How they all deal with that – both from the older and the younger side of the equation – is what makes “Nancy F***ing Reagan” a fun ride. With all these heavy issues whirling around them, its characters respond by immediately finding their own stake in the game and making it all about them; that’s exactly what humans do, of course, and that’s why Hurewitz’s script can be so laugh-out-loud funny while still getting its points across about unrelentingly dire issues.
Buried under all the satire and snark, too, there is an exploration of the uncomfortable (for some, anyway) notions that, no matter how heinous a person’s actions may have been, forgiveness is necessary if we want to move forward (though sometimes, maybe, we have to make one final, dramatic statement before it happens), and that when it comes to changing the system, sometimes the choice between two courses of action should be “both.”
Such deceptively centrist-seeming viewpoints don’t distract, however, from the enjoyment we get from watching these characters spar throughout the action – and the actors who expertly play them. Scholl, as David, is the hub of the show, and cannily crafts his performance to highlight the constancy in his persona, the steadfast refusal to let go of something that matters to him – even if that means he spends a lot of time whining. Hilariously whining, to be clear; he does a great job of personifying that guy we all know, who we might even pity in some way because he always seems so damn miserable under all those quips and barbs, and letting us laugh both with and at him. Then he takes us along on a redemptive journey in which he allows himself to be as surprised by it as we are. It’s a funny performance, sure, but its deeper than it seems, and braver, too.
Tinsley, as Maggie, is an excellent counter to his energy, yet entwined with it, too, as she establishes a strong, grounding presence that somehow manages to persist even as a few setbacks (and a few more drinks) reveal a tempest within.
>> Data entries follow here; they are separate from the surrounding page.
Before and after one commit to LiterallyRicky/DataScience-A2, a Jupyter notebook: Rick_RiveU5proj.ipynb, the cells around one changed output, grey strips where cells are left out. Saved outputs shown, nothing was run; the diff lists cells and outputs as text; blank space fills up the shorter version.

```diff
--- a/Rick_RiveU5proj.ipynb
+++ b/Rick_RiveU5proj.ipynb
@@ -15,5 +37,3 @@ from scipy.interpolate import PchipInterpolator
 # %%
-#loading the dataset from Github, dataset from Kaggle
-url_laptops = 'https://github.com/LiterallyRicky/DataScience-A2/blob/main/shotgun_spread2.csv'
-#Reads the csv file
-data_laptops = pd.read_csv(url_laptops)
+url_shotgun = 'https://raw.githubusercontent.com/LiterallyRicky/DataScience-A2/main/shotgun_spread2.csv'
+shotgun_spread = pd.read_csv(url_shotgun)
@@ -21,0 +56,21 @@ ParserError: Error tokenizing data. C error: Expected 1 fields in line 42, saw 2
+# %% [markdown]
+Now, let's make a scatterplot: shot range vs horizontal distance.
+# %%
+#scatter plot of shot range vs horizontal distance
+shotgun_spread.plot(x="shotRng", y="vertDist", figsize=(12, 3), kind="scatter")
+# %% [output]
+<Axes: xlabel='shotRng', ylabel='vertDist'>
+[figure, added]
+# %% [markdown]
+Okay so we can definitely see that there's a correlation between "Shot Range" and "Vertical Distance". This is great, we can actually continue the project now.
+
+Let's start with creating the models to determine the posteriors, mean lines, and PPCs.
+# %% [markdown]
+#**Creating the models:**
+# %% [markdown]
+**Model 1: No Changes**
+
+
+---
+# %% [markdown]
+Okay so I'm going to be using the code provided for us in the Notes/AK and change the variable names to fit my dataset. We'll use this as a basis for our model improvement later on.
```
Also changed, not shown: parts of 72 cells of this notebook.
Smith, as Jason, brings an archness that gives a touch of meanness to his wit, but he also brings a warmth that makes us like him anyway; Alembert, as his younger flame, makes it clear from his first entrance that he’s not just there to pose shirtless and say clueless things – he’s a passionate, intelligent, independent man, and it elevates this potential cliché of a character into a welcome and integral part of the action.
Sande – as hubby Richard, a recent retiree now diving into a writing career – gets to serve as a sort of chorus to all the turmoil, both part of and somehow removed from it, and delights us with his charm and authenticity as he comments on (both literally and through the contrast of his freshly-revived lust for life) the goings-on throughout; representing the generation on the other end of the spectrum, Quinley, as Allison, delivers a solid portrayal of a strong and impassioned woman of color that avoids turning her into a stereotype by showing us the not-quite-sure-of-herself young person underneath.
Add in unflappable TV reporter Erica (played with surgical skill by Amy Kersten), whose broadcasted new segments pop in every so often to keep everyone up to date on the status of Mrs. Reagan’s body, and you have a tight, talented, and hilarious ensemble cast; under the experienced directorial hand of L.A. theater veteran Larry Margo, they make “Nancy F***ing Reagan” a hilariously confrontational joy that is worthy of the boldness of its title.
“Nancy F***ing Reagan” runs through August 4 at the Secret Rose Theatre in North Hollywood. For details and more information go here.